China’s coal imports in September surged by 76%. Power plants were scrambling for fuel due to a power crisis that was pushing domestic coal prices to record highs. Business activity in the world’s second-largest economy is suffering disruption due to the power crunch.
Flooding in a major coal-producing province also added to energy woes, worsening the supply outlook. The electricity shortages and rationing were anticipated to continue into early 2022.
China is also the world’s largest coal consumer. It has been struggling with an energy crisis due to shortages and record-high prices for fuel.
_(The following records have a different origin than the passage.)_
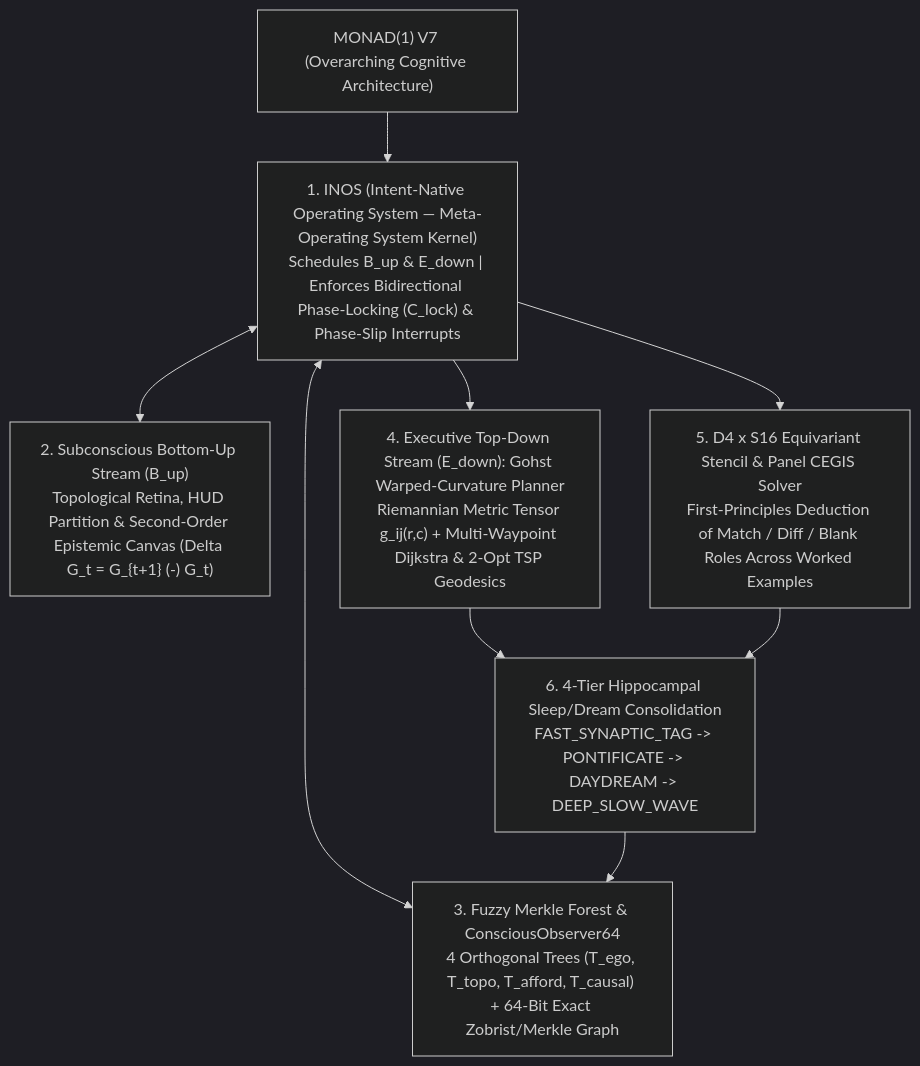
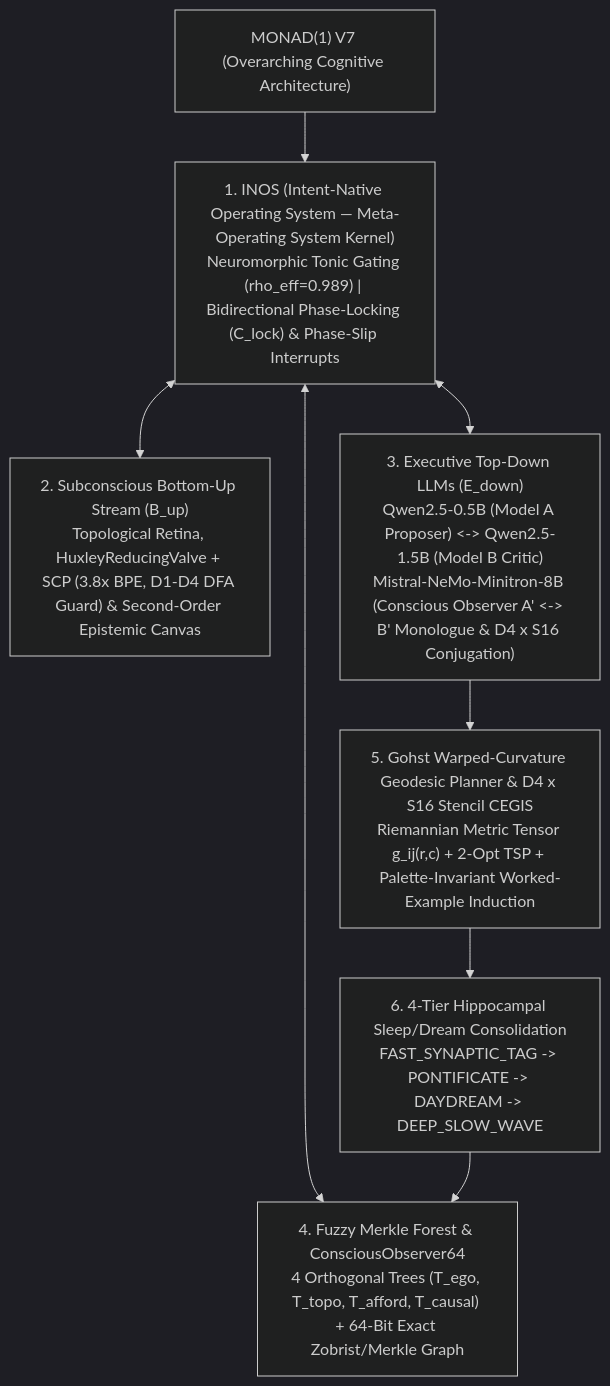
One commit to k-luecke/monad-1-arc-agi-3 changed the diagram in ARCHITECTURE.md. Above: the diagram before and after it, drawn with Mermaid (dark theme). The commit also changed other lines of this file and 5 other files, not shown here.

Commit message:
Include Qwen2.5 (0.5B/1.5B) & Mistral-NeMo-Minitron-8B substrate under Monad(1) V7 & INOS

````diff
--- a/ARCHITECTURE.md
+++ b/ARCHITECTURE.md
@@ -12,19 +12,18 @@
 ```mermaid
 flowchart TD
     Umbrella["MONAD(1) V7 (Overarching Cognitive Architecture)"]
-    INOS["1. INOS (Intent-Native Operating System — Meta-Operating System Kernel)\nSchedules B_up & E_down | Enforces Bidirectional Phase-Locking (C_lock) & Phase-Slip Interrupts"]
-    Retina["2. Subconscious Bottom-Up Stream (B_up)\nTopological Retina, HUD Partition & Second-Order Epistemic Canvas (Delta G_t = G_{t+1} (-) G_t)"]
-    FMF["3. Fuzzy Merkle Forest & ConsciousObserver64\n4 Orthogonal Trees (T_ego, T_topo, T_afford, T_causal) + 64-Bit Exact Zobrist/Merkle Graph"]
-    Gohst["4. Executive Top-Down Stream (E_down): Gohst Warped-Curvature Planner\nRiemannian Metric Tensor g_ij(r,c) + Multi-Waypoint Dijkstra & 2-Opt TSP Geodesics"]
-    CEGIS["5. D4 x S16 Equivariant Stencil & Panel CEGIS Solver\nFirst-Principles Deduction of Match / Diff / Blank Roles Across Worked Examples"]
+    INOS["1. INOS (Intent-Native Operating System — Meta-Operating System Kernel)\nNeuromorphic Tonic Gating (rho_eff=0.989) | Bidirectional Phase-Locking (C_lock) & Phase-Slip Interrupts"]
+    Retina["2. Subconscious Bottom-Up Stream (B_up)\nTopological Retina, HuxleyReducingValve + SCP (3.8x BPE, D1-D4 DFA Guard) & Second-Order Epistemic Canvas"]
+    LLMs["3. Executive Top-Down LLMs (E_down)\nQwen2.5-0.5B (Model A Proposer) <-> Qwen2.5-1.5B (Model B Critic)\nMistral-NeMo-Minitron-8B (Conscious Observer A' <-> B' Monologue & D4 x S16 Conjugation)"]
+    FMF["4. Fuzzy Merkle Forest & ConsciousObserver64\n4 Orthogonal Trees (T_ego, T_topo, T_afford, T_causal) + 64-Bit Exact Zobrist/Merkle Graph"]
+    Gohst["5. Gohst Warped-Curvature Geodesic Planner & D4 x S16 Stencil CEGIS\nRiemannian Metric Tensor g_ij(r,c) + 2-Opt TSP + Palette-Invariant Worked-Example Induction"]
     Dream["6. 4-Tier Hippocampal Sleep/Dream Consolidation\nFAST_SYNAPTIC_TAG -> PONTIFICATE -> DAYDREAM -> DEEP_SLOW_WAVE"]
 
     Umbrella --> INOS
     INOS <--> Retina
+    INOS <--> LLMs
     INOS <--> FMF
-    INOS --> Gohst
-    INOS --> CEGIS
+    LLMs --> Gohst
     Gohst --> Dream
-    CEGIS --> Dream
     Dream --> FMF
 ```
````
A range of steps has been taken by the Chinese government to boost coal production and manage electricity demand at industrial plants. Moreover, power producers and other coal users have been ramping up imports.
On Tuesday, the government allowed coal-fired power plants to pass on the high costs of generation to some end-users. That was through market-driven electricity prices, which added to worries about building global inflationary pressures. The move was the country’s boldest step in a decades-long power sector reform.
On Wednesday, data indicated China’s coal imports last month rose to their highest so far this year.
Data from the General Administration of Customs showed imports totaled 32.88 million tonnes in September, up 76% from a year earlier. According to calculations, the monthly tally was the fifth highest on record.
Local governments in top Chinese coal-producing areas Shanxi and Inner Mongolia have ordered some 200 mines to boost output. Incessant rains, however, have flooded 60 mines in Shanxi. A Shanxi official told a news conference on Tuesday that four mines with a combined annual output capacity of 4.8 million tonnes remained shut.
In Wednesday trade, the most active January Zhengzhou thermal coal futures touched a record of 1,640 yuan ($254.44) per tonne. It has surged almost three-fold year-to-date.
Oil Prices Down on Worries that Oil Demand Growth will Fall
On Wednesday, oil prices edged down on concerns that oil demand growth will fall. Major economies suffer from inflation and supply chain issues through surging prices for power generation fuel such as coal and natural gas limited losses.
At 0830 GMT, Brent crude futures fell 24 cents, or 0.2%, to $83.18 a barrel. U.S. West Texas Intermediate (WTI) crude futures fell 23 cents or 0.2% to $80.41 a barrel.
Both contracts pared losses after falling as much as 70 cents earlier. That was when China, the world’s biggest crude importer, released data showing September imports fell 15% from a year earlier.